That's why La Leche League created their "Safe Sleep 7" checklist.




If you are: 1. a non-smoker 2. not taking any drugs or heavy medications 3. and nursing your baby day and night;


And your baby is:

4. born healthy and full-term, with no major health issues

5. sleeping on their back when not nursing

6. and not swaddled or overheated;


And you are both:

7. sleeping on a SAFE surface;


then you have eliminated all of the major SIDS risks, and greatly reduced the major suffocation risks!




A safe sleep surface means no other children or pets in the bed, no loose clothing or sheets, no toys or stuffed animals, pillow is away from baby's face, and baby is lying next to the nursing parent; NOT between caregivers.




Remember, these precautions are not a 100% guarantee; nothing is. Consider driving in a car; you would never plan on having an accident! But you also wouldn't consider driving without a seatbelt, or bringing your baby without a carseat, right? Following these 7 simple steps for safe sleep is just like driving with a seatbelt.


Trust the facts, not the fear mongering; You are the only one who can decide what is right for you and your baby.

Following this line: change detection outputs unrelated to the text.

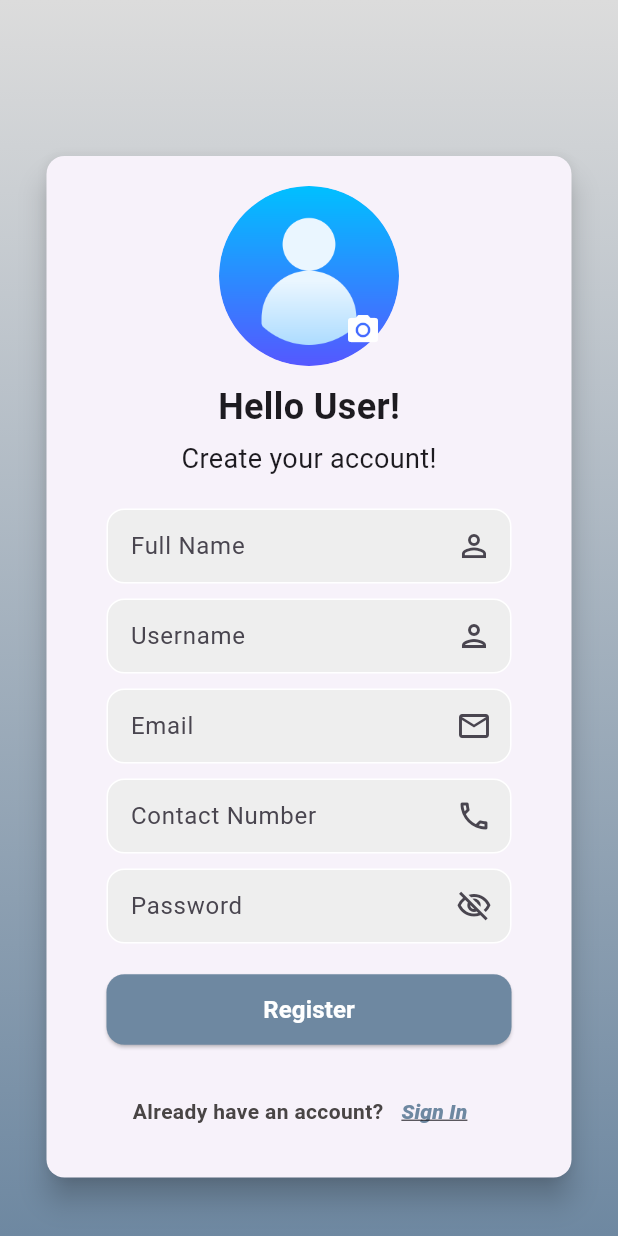
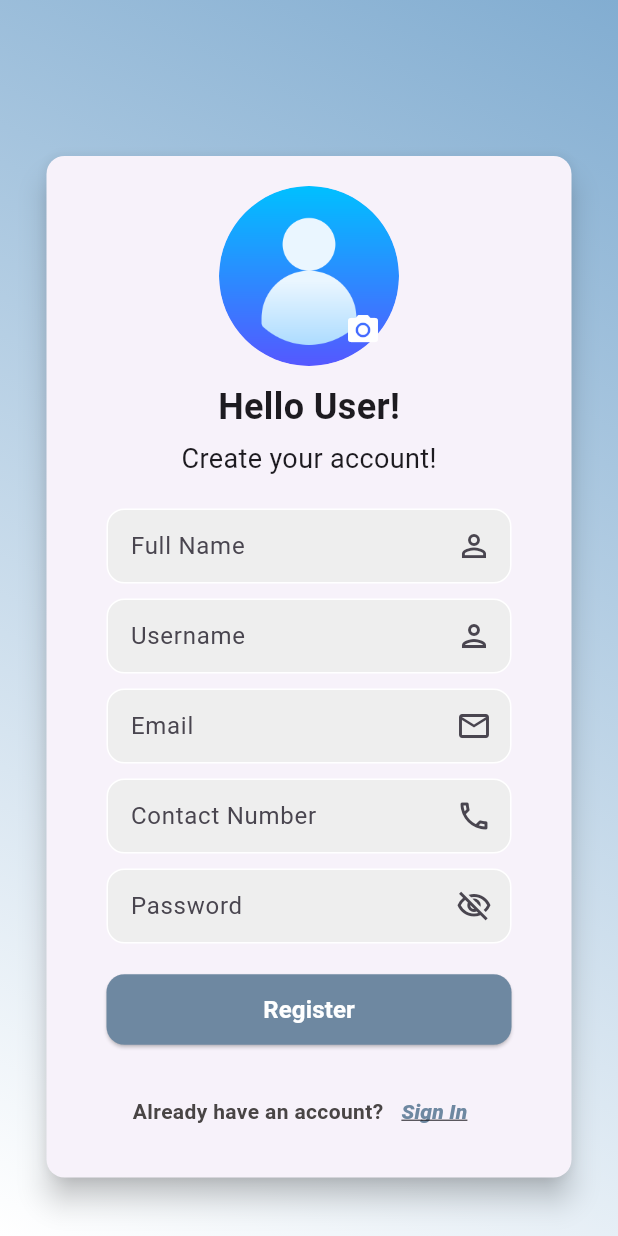
Before and after one commit to JohnLloydDev/AJ-Autofix-App, a Flutter app: the RegistrationScreen screen opened directly, on a phone screen of 412 x 824 dp. Run offline on Flutter 3.47's test engine with Material 3 defaults, Android fonts, the phone set to English and light mode, and no system bars; our stand-ins replace bloc, equatable, flutter_bloc, flutter_rating_bar, flutter_secure_storage, fluttertoast and 4 more; missing offline and left inert: onesignal_flutter; accounts and stored records are empty; network calls fail.

Commit message:
change register bg

```diff
--- a/lib/screens/registration_screen.dart
+++ b/lib/screens/registration_screen.dart
@@ -7,6 +7,7 @@ import 'package:aj_autofix/models/user_model.dart';
 import 'package:aj_autofix/repositories/auth_repository_impl.dart';
 import 'package:aj_autofix/screens/login_screen.dart';
 import 'package:aj_autofix/screens/verify_email_screen.dart';
+import 'package:aj_autofix/utils/constants.dart';
 import 'package:flutter/material.dart';
 import 'package:flutter_bloc/flutter_bloc.dart';
 import 'package:image_picker/image_picker.dart';
@@ -69,16 +70,7 @@ class _RegistrationScreenState extends State<RegistrationScreen> {
     return Scaffold(
       body: Container(
         height: MediaQuery.of(context).size.height,
-        decoration: const BoxDecoration(
-          gradient: LinearGradient(
-            colors: [
-              Color(0xFFDCDCDC),
-              Color(0xFF6E88A1),
-            ],
-            begin: Alignment.topCenter,
-            end: Alignment.bottomCenter,
-          ),
-        ),
+        decoration: kGradientBoxDecoration,
         child: LayoutBuilder(
           builder: (context, constraints) {
             return SingleChildScrollView(
```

Recommended Reading: Sweet Sleep – Nighttime and Naptime Strategies for the Breastfeeding Family. Diane Wiessinger, Diana West, Linda J. Smith, and Teresa Pitman.